As previously shown, BitTorrent can be a boon to the independent film-maker. Usually a lack of money restricts the distribution of a film, but occasionally the content works against it. As well as the promotion of new, aspiring talent, torrents can be used to spread films which may be politically discouraged from more usual methods.
One such example is the recent release of ‘Route Irish‘, a film mainly about the protests at Shannon Airport in Ireland, over its assistance to the United States, in the latter’s actions against Afghanistan, and Iraq. Produced through Indymedia Ireland, it is a 90 minute documentary compiling footage donated over the last few years to its editor, Eamonn Crudden. “10 peoples footage,” he replied when asked about the video’s source, “copyleft is what they had in common and it made this film possible really.”
Crudden claims that the film would not gain coverage in Ireland, due to certain clips contained in the film, pointing out the American taking pictures around 16 minutes into the film, to TorrentFreak as an example. Usually, such low-budget independent releases would have been put on videotape, copied a few dozen times, and passed around those already interested in the topic, a videographic samizdat as it were. With the advent of BitTorrent, the reach of the film-maker has exploded.
When asked why he decided to to release via BitTorrent, Crudden, who described himself as ‘pretty untechnical’, said “Basic answer is I saw Steal this Film and read I stuff kind of in an academic way by Eben Moglen and an Irish guy called Alan Toner and they just argued that this was the maximum efficient system in history for distributing stuff. I also thought it might get out of an activist ghetto that way too.” And get out of the ghetto it has. Whereas, he explained, it used to take “months and months to get rid of 100 VHS tapes of a documentary back in the day,” according to the tracker stats, since its release it was downloaded more than 1000 times.

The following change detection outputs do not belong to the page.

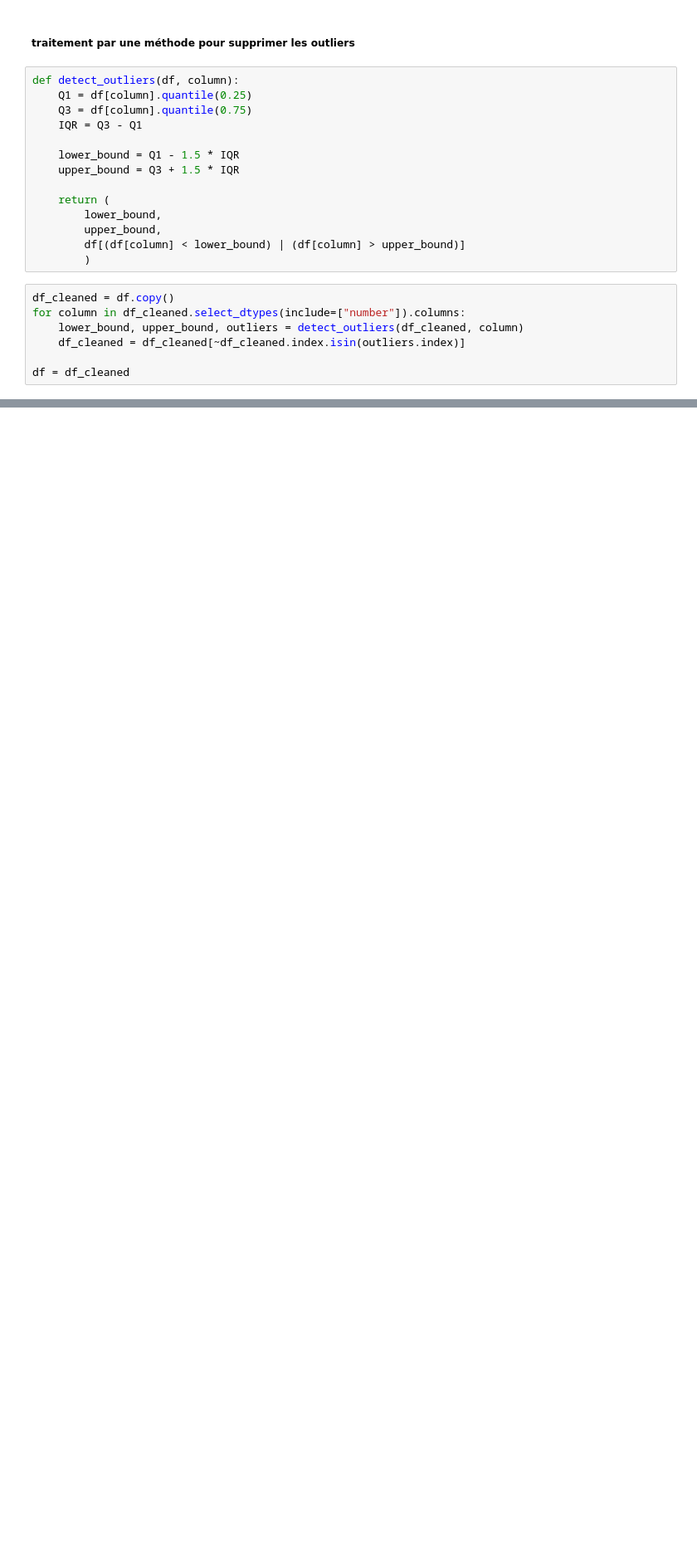
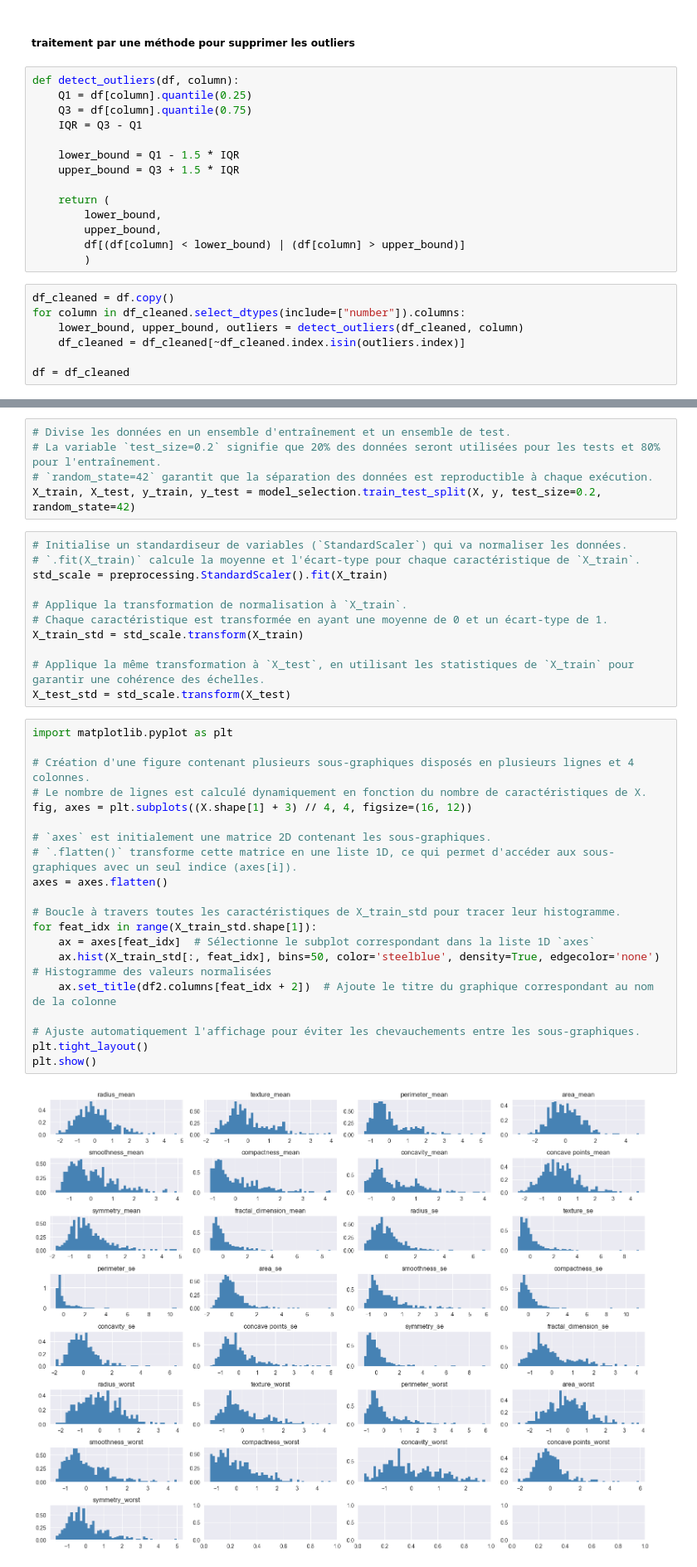
Before and after one commit to elvis-messiaen/regression_cancer_wisconsin, a Jupyter notebook: breast_cancer_wisconsin.ipynb, the cells around one changed output, grey strips where cells are left out. Shown at 83% size. Saved outputs shown, nothing was run; the diff lists cells and outputs as text; blank space fills up the shorter version.

```diff
--- a/breast_cancer_wisconsin.ipynb
+++ b/breast_cancer_wisconsin.ipynb
@@ -345,0 +323,38 @@ plt.show()
+# %%
+# Divise les données en un ensemble d'entraînement et un ensemble de test.
+# La variable `test_size=0.2` signifie que 20% des données seront utilisées pour les tests et 80% pour l'entraînement.
+# `random_state=42` garantit que la séparation des données est reproductible à chaque exécution.
+X_train, X_test, y_train, y_test = model_selection.train_test_split(X, y, test_size=0.2, random_state=42)
+# %%
+# Initialise un standardiseur de variables (`StandardScaler`) qui va normaliser les données.
+# `.fit(X_train)` calcule la moyenne et l'écart-type pour chaque caractéristique de `X_train`.
+std_scale = preprocessing.StandardScaler().fit(X_train)
+
+# Applique la transformation de normalisation à `X_train`.
+# Chaque caractéristique est transformée en ayant une moyenne de 0 et un écart-type de 1.
+X_train_std = std_scale.transform(X_train)
+
+# Applique la même transformation à `X_test`, en utilisant les statistiques de `X_train` pour garantir une cohérence des échelles.
+X_test_std = std_scale.transform(X_test)
+# %%
+import matplotlib.pyplot as plt
+
+# Création d'une figure contenant plusieurs sous-graphiques disposés en plusieurs lignes et 4 colonnes.
+# Le nombre de lignes est calculé dynamiquement en fonction du nombre de caractéristiques de X.
+fig, axes = plt.subplots((X.shape[1] + 3) // 4, 4, figsize=(16, 12))
+
+# `axes` est initialement une matrice 2D contenant les sous-graphiques.
+# `.flatten()` transforme cette matrice en une liste 1D, ce qui permet d'accéder aux sous-graphiques avec un seul indice (axes[i]).
+axes = axes.flatten()
+
+# Boucle à travers toutes les caractéristiques de X_train_std pour tracer leur histogramme.
+for feat_idx in range(X_train_std.shape[1]):
+    ax = axes[feat_idx]  # Sélectionne le subplot correspondant dans la liste 1D `axes`
+    ax.hist(X_train_std[:, feat_idx], bins=50, color='steelblue', density=True, edgecolor='none')  # Histogramme des valeurs normalisées
+    ax.set_title(df2.columns[feat_idx + 2])  # Ajoute le titre du graphique correspondant au nom de la colonne
+
+# Ajuste automatiquement l'affichage pour éviter les chevauchements entre les sous-graphiques.
+plt.tight_layout()
+plt.show()
+# %% [output]
+[figure, added]
```
Also changed, not shown: parts of 39 cells of this notebook, 2 other files.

One of the comments to the first part asked “can we get the cost to make a film low enough to enable a blue-collar moviemaker scene?” Eamonn thinks so, and is working on that, as a part time tutor in film production in Queens University, Belfast. He also has a word of warning for the major Hollywood studios. “[It] makes entry level at a global level easy for people without gatekeepers and cliques determining what gets made. It will get very interesting when a generation really familiar with it start bypassing institutional production AS WELL AS distribution”
The production and dissemination of work which may otherwise be censored is a significant non infringing use of P2P that no court should be quick to dismiss. No court that values free speech anyway.
The torrent for Route Irish is available here.